▶ Directions:
Every record below, from first to last, should be copied exactly; leave the pictures out.

[Items from a dataset]
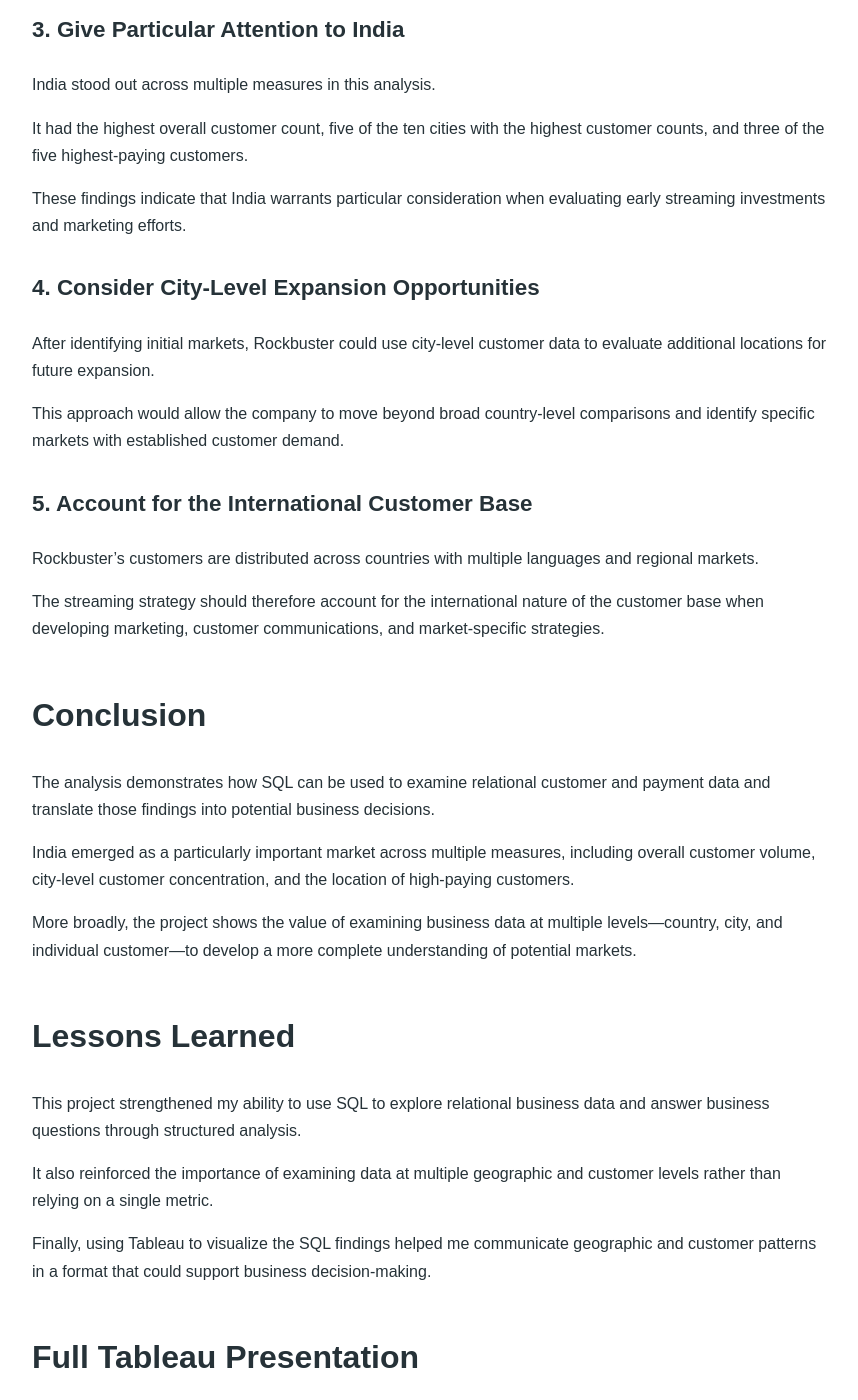
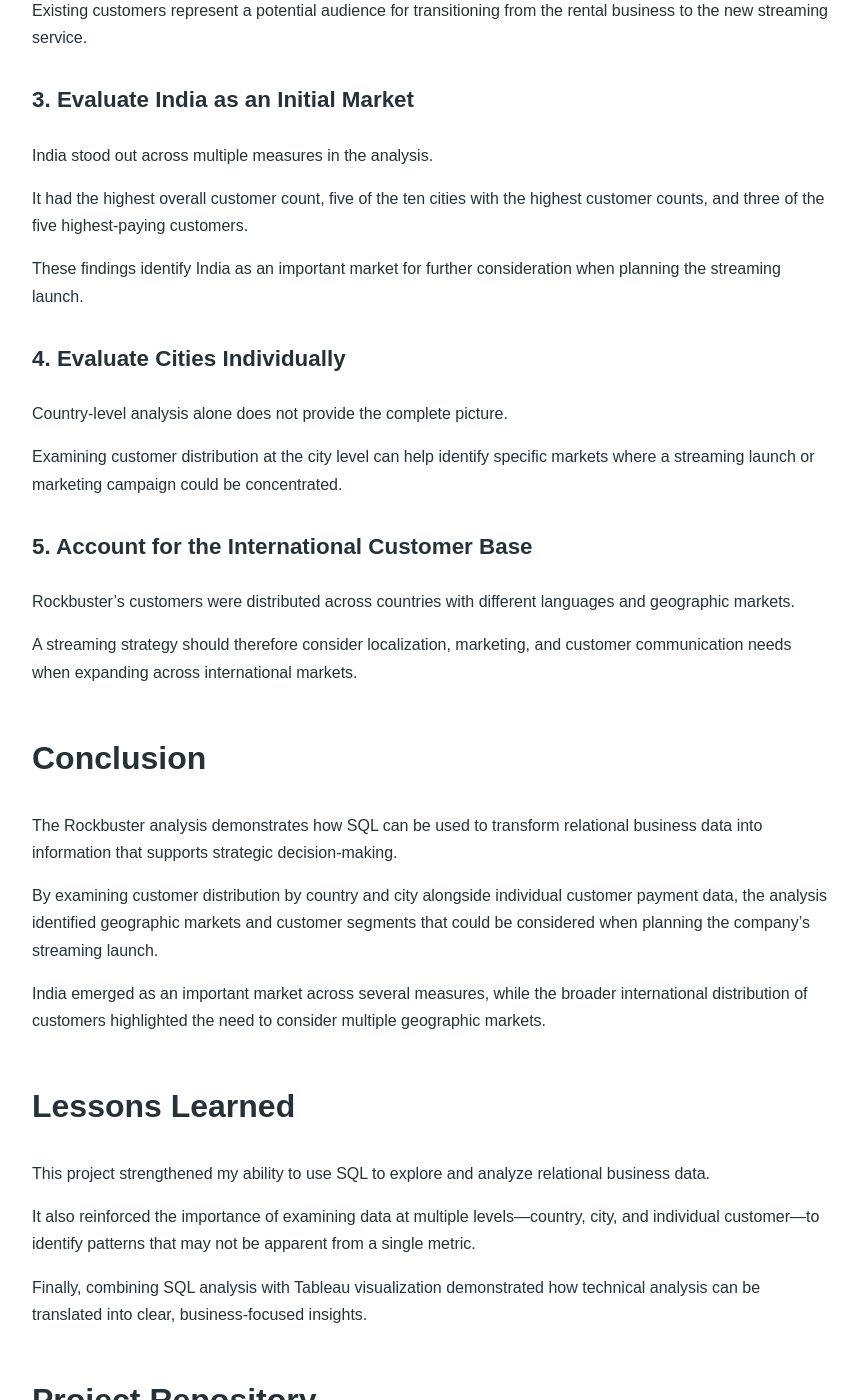
Before and after one commit to Ninja-Librarian/Ninja-Librarian.github.io, a Jekyll site: the page built from _projects/rockbuster.md, in a window 1280 px wide and 1400 px high, scrolled down 3504 px. Shown: the whole window, without its empty margins (58-916 px from the left). Built offline with Jekyll 4.4.1, drawn with Linux system fonts in a browser that asks for light colours; some of the changed text lies outside the part shown.

Commit message:
Update rockbuster.md

```diff
--- a/_projects/rockbuster.md
+++ b/_projects/rockbuster.md
@@ -13,41 +13,43 @@
 
 Rockbuster Stealth LLC is a fictional movie rental company preparing to launch a new streaming video service.
 
-The objective of this project was to use customer and payment data to identify geographic markets that could be prioritized during the streaming launch.
+The dataset for this project was created and provided by CareerFoundry to simulate a business analysis scenario.
 
-The analysis examined customer distribution at the country and city levels, as well as payment totals for individual customers, to identify markets with both substantial customer presence and customer value.
+The goal of the project was to analyze Rockbuster's customer and payment data to identify geographic markets and customer segments that could help inform the company's streaming launch strategy.
 
 ## Business Questions
 
 The analysis focused on three primary questions:
 
 1. Where should Rockbuster initially focus its new streaming service?
-2. Which countries and cities have the largest customer populations?
+2. Which countries and cities have the largest customer bases?
 3. Where are Rockbuster's highest-value customers located?
 
 ## Data
 
-The analysis used Rockbuster's relational business data, including:
+The analysis used the fictional Rockbuster dataset provided by CareerFoundry.
+
+The available data included:
 
 - Film inventory
 - Customer information
 - Payment information
 
-The available data also provided information about the characteristics of Rockbuster's rental business, including an average rental duration of 4.9 days, an average rental rate of $2.98, and an average film length of 115 minutes.
+Some overall characteristics of the rental business included an average rental duration of 4.9 days, an average rental rate of $2.98, and an average film length of 115 minutes.
 
 ## Tools & Methods
 
-SQL was used to query, combine, and analyze the underlying relational data.
+SQL was the primary analytical tool used to explore the relational business data.
 
 The analysis included:
 
 - Customer counts by country
 - Customer counts by city
 - Payment totals by customer
-- Geographic comparisons of customer markets
+- Geographic comparison of customer markets
 - Identification of high-volume and high-value markets
 
-Tableau was then used to visualize the results and make geographic and customer patterns easier to interpret.
+Tableau was then used to communicate the results through visualizations, making geographic and customer patterns easier to identify.
 
 ## Analysis
 
@@ -55,7 +57,7 @@
 
 India had the highest number of Rockbuster customers, followed by China and the United States.
 
-The five largest customer markets identified in the analysis were:
+The top five customer markets were:
 
 1. India — 35,940 customers
 2. China — 31,747 customers
@@ -63,15 +65,15 @@
 4. Japan — 18,569 customers
 5. Mexico — 17,970 customers
 
-The customer base was distributed across multiple international markets, indicating that Rockbuster's streaming strategy would need to account for different geographic and linguistic markets.
+The customer base was distributed across multiple international markets. This indicated that Rockbuster's streaming strategy would need to account for geographic differences and the international nature of its customer base.
 
 ### Customer Distribution by City
 
-The city-level analysis showed a particularly strong concentration of customers in India.
+The city-level analysis revealed a particularly strong presence in India.
 
 Five of the ten cities with the highest customer counts were located in India.
 
-Examining the data at the city level provided additional context beyond country-level customer totals and helped identify specific markets that could be considered for an initial streaming launch.
+This concentration provided another indication that Indian cities could represent important markets for the launch of the streaming service.
 
 ### High-Value Customers
 
@@ -79,67 +81,71 @@
 
 Three of the five highest-paying customers were located in India.
 
-This finding complements the country- and city-level analysis by showing that India was represented not only among the largest customer markets, but also among the locations of Rockbuster's highest-value individual customers.
+Examining both customer volume and individual customer value provided a broader view of potential priority markets than either measure alone.
 
 ## Key Findings
 
-The analysis identified several patterns relevant to Rockbuster's planned streaming service:
+The analysis identified several important patterns:
 
 - India had the largest customer population among the countries analyzed.
 - Five of the ten cities with the highest customer counts were located in India.
 - Three of the five highest-paying customers were located in India.
-- Rockbuster's customer base was distributed across multiple international markets.
-- Customer volume and customer payment activity provided two complementary measures for evaluating potential streaming markets.
+- Rockbuster's customers were distributed across multiple international markets.
+- Customer volume and customer value provided useful indicators for evaluating potential streaming markets.
 
-## Recommendations
+## Business Recommendations
 
-### 1. Prioritize Markets with Strong Existing Customer Bases
+### 1. Focus on High-Volume, High-Value Markets
 
-Rockbuster could use its existing customer base to identify markets for the initial streaming launch.
+Rockbuster could use existing customer and payment data to identify cities and regions that combine a large customer base with strong customer value.
 
-Cities with large customer populations provide an established audience that could potentially be converted from the rental business to the streaming service.
+These markets could provide an initial audience for the new streaming service.
 
-### 2. Combine Customer Volume with Customer Value
+### 2. Use Existing Customer Data to Guide Marketing
 
-Customer population alone does not provide a complete picture of market potential.
+Marketing resources could be concentrated in regions where Rockbuster already has a substantial customer base.
 
-Rockbuster should consider both the size of the customer base and payment activity when evaluating potential launch markets.
+Existing customers represent a potential audience for transitioning from the rental business to the new streaming service.
 
-### 3. Give Particular Attention to India
+### 3. Evaluate India as an Initial Market
 
-India stood out across multiple measures in this analysis.
+India stood out across multiple measures in the analysis.
 
 It had the highest overall customer count, five of the ten cities with the highest customer counts, and three of the five highest-paying customers.
 
-These findings indicate that India warrants particular consideration when evaluating early streaming investments and marketing efforts.
+These findings identify India as an important market for further consideration when planning the streaming launch.
 
-### 4. Consider City-Level Expansion Opportunities
+### 4. Evaluate Cities Individually
 
-After identifying initial markets, Rockbuster could use city-level customer data to evaluate additional locations for future expansion.
+Country-level analysis alone does not provide the complete picture.
 
-This approach would allow the company to move beyond broad country-level comparisons and identify specific markets with established customer demand.
+Examining customer distribution at the city level can help identify specific markets where a streaming launch or marketing campaign could be concentrated.
 
 ### 5. Account for the International Customer Base
 
-Rockbuster's customers are distributed across countries with multiple languages and regional markets.
+Rockbuster's customers were distributed across countries with different languages and geographic markets.
 
-The streaming strategy should therefore account for the international nature of the customer base when developing marketing, customer communications, and market-specific strategies.
+A streaming strategy should therefore consider localization, marketing, and customer communication needs when expanding across international markets.
 
 ## Conclusion
 
-The analysis demonstrates how SQL can be used to examine relational customer and payment data and translate those findings into potential business decisions.
+The Rockbuster analysis demonstrates how SQL can be used to transform relational business data into information that supports strategic decision-making.
 
-India emerged as a particularly important market across multiple measures, including overall customer volume, city-level customer concentration, and the location of high-paying customers.
+By examining customer distribution by country and city alongside individual customer payment data, the analysis identified geographic markets and customer segments that could be considered when planning the company's streaming launch.
 
-More broadly, the project shows the value of examining business data at multiple levels—country, city, and individual customer—to develop a more complete understanding of potential markets.
+India emerged as an important market across several measures, while the broader international distribution of customers highlighted the need to consider multiple geographic markets.
 
 ## Lessons Learned
 
-This project strengthened my ability to use SQL to explore relational business data and answer business questions through structured analysis.
+This project strengthened my ability to use SQL to explore and analyze relational business data.
 
-It also reinforced the importance of examining data at multiple geographic and customer levels rather than relying on a single metric.
+It also reinforced the importance of examining data at multiple levels—country, city, and individual customer—to identify patterns that may not be apparent from a single metric.
 
-Finally, using Tableau to visualize the SQL findings helped me communicate geographic and customer patterns in a format that could support business decision-making.
+Finally, combining SQL analysis with Tableau visualization demonstrated how technical analysis can be translated into clear, business-focused insights.
+
+## Project Repository
+
+The SQL queries and project files are available in my GitHub portfolio.
 
 ## Full Tableau Presentation
 
```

▶ Task result:
Before and after one commit to Ninja-Librarian/Ninja-Librarian.github.io, a Jekyll site: the page built from _projects/rockbuster.md, in a window 1280 px wide and 1400 px high, scrolled down 3504 px. Shown: the whole window, without its empty margins (58-916 px from the left). Built offline with Jekyll 4.4.1, drawn with Linux system fonts in a browser that asks for light colours; some of the changed text lies outside the part shown.

Commit message:
Update rockbuster.md

```diff
--- a/_projects/rockbuster.md
+++ b/_projects/rockbuster.md
@@ -13,41 +13,43 @@
 
 Rockbuster Stealth LLC is a fictional movie rental company preparing to launch a new streaming video service.
 
-The objective of this project was to use customer and payment data to identify geographic markets that could be prioritized during the streaming launch.
+The dataset for this project was created and provided by CareerFoundry to simulate a business analysis scenario.
 
-The analysis examined customer distribution at the country and city levels, as well as payment totals for individual customers, to identify markets with both substantial customer presence and customer value.
+The goal of the project was to analyze Rockbuster's customer and payment data to identify geographic markets and customer segments that could help inform the company's streaming launch strategy.
 
 ## Business Questions
 
 The analysis focused on three primary questions:
 
 1. Where should Rockbuster initially focus its new streaming service?
-2. Which countries and cities have the largest customer populations?
+2. Which countries and cities have the largest customer bases?
 3. Where are Rockbuster's highest-value customers located?
 
 ## Data
 
-The analysis used Rockbuster's relational business data, including:
+The analysis used the fictional Rockbuster dataset provided by CareerFoundry.
+
+The available data included:
 
 - Film inventory
 - Customer information
 - Payment information
 
-The available data also provided information about the characteristics of Rockbuster's rental business, including an average rental duration of 4.9 days, an average rental rate of $2.98, and an average film length of 115 minutes.
+Some overall characteristics of the rental business included an average rental duration of 4.9 days, an average rental rate of $2.98, and an average film length of 115 minutes.
 
 ## Tools & Methods
 
-SQL was used to query, combine, and analyze the underlying relational data.
+SQL was the primary analytical tool used to explore the relational business data.
 
 The analysis included:
 
 - Customer counts by country
 - Customer counts by city
 - Payment totals by customer
-- Geographic comparisons of customer markets
+- Geographic comparison of customer markets
 - Identification of high-volume and high-value markets
 
-Tableau was then used to visualize the results and make geographic and customer patterns easier to interpret.
+Tableau was then used to communicate the results through visualizations, making geographic and customer patterns easier to identify.
 
 ## Analysis
 
@@ -55,7 +57,7 @@
 
 India had the highest number of Rockbuster customers, followed by China and the United States.
 
-The five largest customer markets identified in the analysis were:
+The top five customer markets were:
 
 1. India — 35,940 customers
 2. China — 31,747 customers
@@ -63,15 +65,15 @@
 4. Japan — 18,569 customers
 5. Mexico — 17,970 customers
 
-The customer base was distributed across multiple international markets, indicating that Rockbuster's streaming strategy would need to account for different geographic and linguistic markets.
+The customer base was distributed across multiple international markets. This indicated that Rockbuster's streaming strategy would need to account for geographic differences and the international nature of its customer base.
 
 ### Customer Distribution by City
 
-The city-level analysis showed a particularly strong concentration of customers in India.
+The city-level analysis revealed a particularly strong presence in India.
 
 Five of the ten cities with the highest customer counts were located in India.
 
-Examining the data at the city level provided additional context beyond country-level customer totals and helped identify specific markets that could be considered for an initial streaming launch.
+This concentration provided another indication that Indian cities could represent important markets for the launch of the streaming service.
 
 ### High-Value Customers
 
@@ -79,67 +81,71 @@
 
 Three of the five highest-paying customers were located in India.
 
-This finding complements the country- and city-level analysis by showing that India was represented not only among the largest customer markets, but also among the locations of Rockbuster's highest-value individual customers.
+Examining both customer volume and individual customer value provided a broader view of potential priority markets than either measure alone.
 
 ## Key Findings
 
-The analysis identified several patterns relevant to Rockbuster's planned streaming service:
+The analysis identified several important patterns:
 
 - India had the largest customer population among the countries analyzed.
 - Five of the ten cities with the highest customer counts were located in India.
 - Three of the five highest-paying customers were located in India.
-- Rockbuster's customer base was distributed across multiple international markets.
-- Customer volume and customer payment activity provided two complementary measures for evaluating potential streaming markets.
+- Rockbuster's customers were distributed across multiple international markets.
+- Customer volume and customer value provided useful indicators for evaluating potential streaming markets.
 
-## Recommendations
+## Business Recommendations
 
-### 1. Prioritize Markets with Strong Existing Customer Bases
+### 1. Focus on High-Volume, High-Value Markets
 
-Rockbuster could use its existing customer base to identify markets for the initial streaming launch.
+Rockbuster could use existing customer and payment data to identify cities and regions that combine a large customer base with strong customer value.
 
-Cities with large customer populations provide an established audience that could potentially be converted from the rental business to the streaming service.
+These markets could provide an initial audience for the new streaming service.
 
-### 2. Combine Customer Volume with Customer Value
+### 2. Use Existing Customer Data to Guide Marketing
 
-Customer population alone does not provide a complete picture of market potential.
+Marketing resources could be concentrated in regions where Rockbuster already has a substantial customer base.
 
-Rockbuster should consider both the size of the customer base and payment activity when evaluating potential launch markets.
+Existing customers represent a potential audience for transitioning from the rental business to the new streaming service.
 
-### 3. Give Particular Attention to India
+### 3. Evaluate India as an Initial Market
 
-India stood out across multiple measures in this analysis.
+India stood out across multiple measures in the analysis.
 
 It had the highest overall customer count, five of the ten cities with the highest customer counts, and three of the five highest-paying customers.
 
-These findings indicate that India warrants particular consideration when evaluating early streaming investments and marketing efforts.
+These findings identify India as an important market for further consideration when planning the streaming launch.
 
-### 4. Consider City-Level Expansion Opportunities
+### 4. Evaluate Cities Individually
 
-After identifying initial markets, Rockbuster could use city-level customer data to evaluate additional locations for future expansion.
+Country-level analysis alone does not provide the complete picture.
 
-This approach would allow the company to move beyond broad country-level comparisons and identify specific markets with established customer demand.
+Examining customer distribution at the city level can help identify specific markets where a streaming launch or marketing campaign could be concentrated.
 
 ### 5. Account for the International Customer Base
 
-Rockbuster's customers are distributed across countries with multiple languages and regional markets.
+Rockbuster's customers were distributed across countries with different languages and geographic markets.
 
-The streaming strategy should therefore account for the international nature of the customer base when developing marketing, customer communications, and market-specific strategies.
+A streaming strategy should therefore consider localization, marketing, and customer communication needs when expanding across international markets.
 
 ## Conclusion
 
-The analysis demonstrates how SQL can be used to examine relational customer and payment data and translate those findings into potential business decisions.
+The Rockbuster analysis demonstrates how SQL can be used to transform relational business data into information that supports strategic decision-making.
 
-India emerged as a particularly important market across multiple measures, including overall customer volume, city-level customer concentration, and the location of high-paying customers.
+By examining customer distribution by country and city alongside individual customer payment data, the analysis identified geographic markets and customer segments that could be considered when planning the company's streaming launch.
 
-More broadly, the project shows the value of examining business data at multiple levels—country, city, and individual customer—to develop a more complete understanding of potential markets.
+India emerged as an important market across several measures, while the broader international distribution of customers highlighted the need to consider multiple geographic markets.
 
 ## Lessons Learned
 
-This project strengthened my ability to use SQL to explore relational business data and answer business questions through structured analysis.
+This project strengthened my ability to use SQL to explore and analyze relational business data.
 
-It also reinforced the importance of examining data at multiple geographic and customer levels rather than relying on a single metric.
+It also reinforced the importance of examining data at multiple levels—country, city, and individual customer—to identify patterns that may not be apparent from a single metric.
 
-Finally, using Tableau to visualize the SQL findings helped me communicate geographic and customer patterns in a format that could support business decision-making.
+Finally, combining SQL analysis with Tableau visualization demonstrated how technical analysis can be translated into clear, business-focused insights.
+
+## Project Repository
+
+The SQL queries and project files are available in my GitHub portfolio.
 
 ## Full Tableau Presentation
 
```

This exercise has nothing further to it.